The motion, as filed last week, asks “that for 2015 the President and Fellows be asked to replace the currently proposed health care benefit plan with an appropriately adjusted version of the 2014 health benefit package, maintaining the 2014 plan design.”
It does not require that Faust or the Corporation take any action but does stand as the official stance of the Faculty of Arts and Sciences, the University’s most influential professorial body.
Faust told The Crimson after the meeting that she would be “replying in due course.” She did not offer further comment.
After the meeting, Lewis said she can envision several options for moving forward. She wrote that "the University could change the policy to maintain the 2014 plan design by renegotiating with its vendors, which would probably entail extending the current open enrollment period. Failing that, it could create a temporary reimbursement fund to compensate faculty and staff while awaiting a return to the 2014 policy, offering a second open enrollment period later in the academic year."
Faculty members have principally criticized the plan for its introduction of deductibles for non-routine health appointments and the introduction of copays. Under the new plans, employees we be liable to pay up to $1,500 a person and up to $4,500 a year for families of three or more out of pocket to cover copays, coinsurance, deductibles, and drug costs.
All of the non-administrative members of FAS who spoke on Tuesday expressed their disapproval for the new policy, in turn calling it an unnecessary measure, effectively a pay cut, and an unfair reallocation of risk to the most vulnerable members of the community.
Mathematics professor Mark Kisin said that whether or not the University’s claims about reducing costs while maintaining health outcomes are true, there are other costs associated with the policy change, including decreased attention to research and teaching because professors will be distracted by their healthcare costs. Kisin also suggested that the policy would damage the Harvard brand and reputation for providing strong health care benefits and disproportionately harm female faculty members.

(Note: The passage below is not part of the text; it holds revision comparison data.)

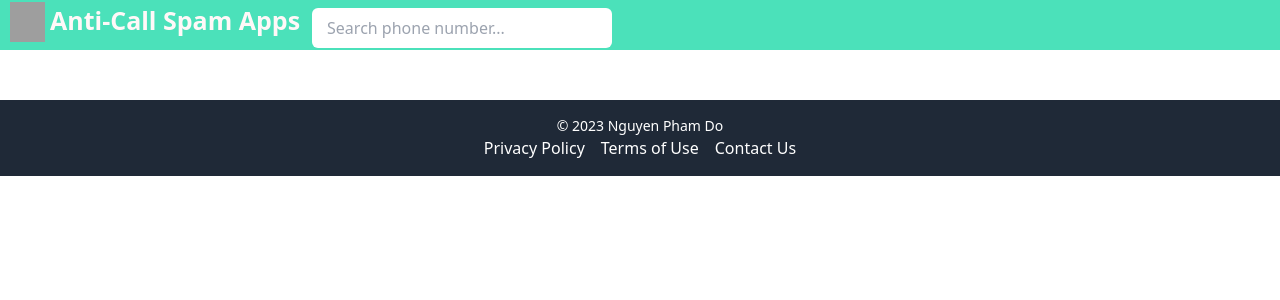
Repository: NPham1402/Web-user-callSpamBlocker
Page: /detail
An editor plug-in stored every save of this project. The page is shown before and after the next save, followed by the edit.
The browser window is 1280 px wide. The pictures show the whole page.
Pictures or frames that could not be fetched are drawn as grey boxes. The project was rebuilt for these pictures with package versions that can differ from the ones it lists, and the page was loaded fresh each time. The framework's server and built-in components were replaced by stand-ins that run in the browser. Also part of the build but not shown: next.config.js.

Above is the page before, as saved 2023-02-09 20:50:24.

### pages/detail.js
import Head from "next/head";
import { useRouter } from "next/router";
import React from "react";

function detail() {
  const router = useRouter();
  const {
    query: { id },
  } = router;
  return (
    <>
      {" "}
      <Head>
        <title>Check number spam</title>
        <meta name="description" content="Generated by create next app" />
        <meta name="viewport" content="width=device-width, initial-scale=1" />
        <link rel="icon" href="/favicon.ico" />
      </Head>
      <main className="relative">
        <div className="w-100 pl-[10px] pt-[2px] flex flex-row h-[50px] bg-[#4BE1BA]">
          <img
            src="https://static.callblocker.org/img/logo.png"
            className=" w-[35px] h-[40px]"
          />
          <p className="pl-[5px] pt-[6px] leading-none font-Raleway font-semibold text-[25px] text-[#FFF8F8] ">
            Anti-Call Spam Apps
          </p>
          <input
            className="w-[300px] h-[40px] ml-[12px] mt-[6px] rounded-[6px] p-[15px]"
            placeholder="Search phone number..."
          />
        </div>
      </main>
      <footer class="bg-gray-800 mt-[50px] text-white py-4">
        <div class="container mx-auto">
          <p class="text-center text-sm">&copy; 2023 Nguyen Pham Do</p>
          <div class="flex justify-center">
            <a href="#" class="text-white mx-2">
              Privacy Policy
            </a>
            <a href="#" class="text-white mx-2">
              Terms of Use
            </a>
            <a href="#" class="text-white mx-2">
              Contact Us
            </a>
          </div>
        </div>
      </footer>
    </>
  );
}

export default detail;

### styles/globals.css
@tailwind base;
@tailwind components;
@tailwind utilities;
@import url('https://fonts.googleapis.com/css2?family=Raleway:ital&display=swap');

Loaded but not shown: pages/_app.js (common file); pages/_document.js (common file); tailwind.config.js (common file)

After the next save:
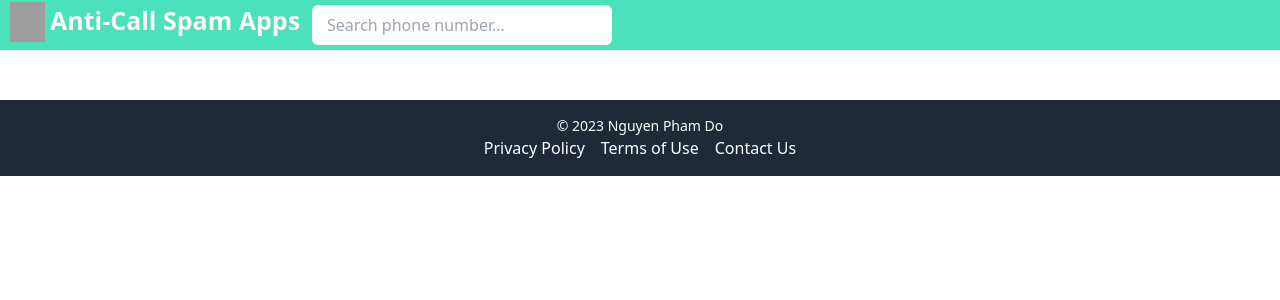
Saved 4 s later.
--- a/pages/detail.js
+++ b/pages/detail.js
@@ -26,7 +26,7 @@ function detail() {
             Anti-Call Spam Apps
           </p>
           <input
-            className="w-[300px] h-[40px] ml-[12px] mt-[6px] rounded-[6px] p-[15px]"
+            className="w-[300px] h-[40px] ml-[12px] mt-[3px] rounded-[6px] p-[15px]"
             placeholder="Search phone number..."
           />
         </div>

During the meeting, however, Provost Alan M. Garber ’76 maintained that the changes were necessary to reduce the University’s health care costs. He said the University Benefits Committee, which recommended the policy changes, would continue to look for ways to “improve what we offer to our faculty and staff."
Two Medical School professors defended the health care policy, saying that Harvard’s changes were in line with shifts at peer institutions and other companies throughout the country. The two professors do not hold FAS appointments.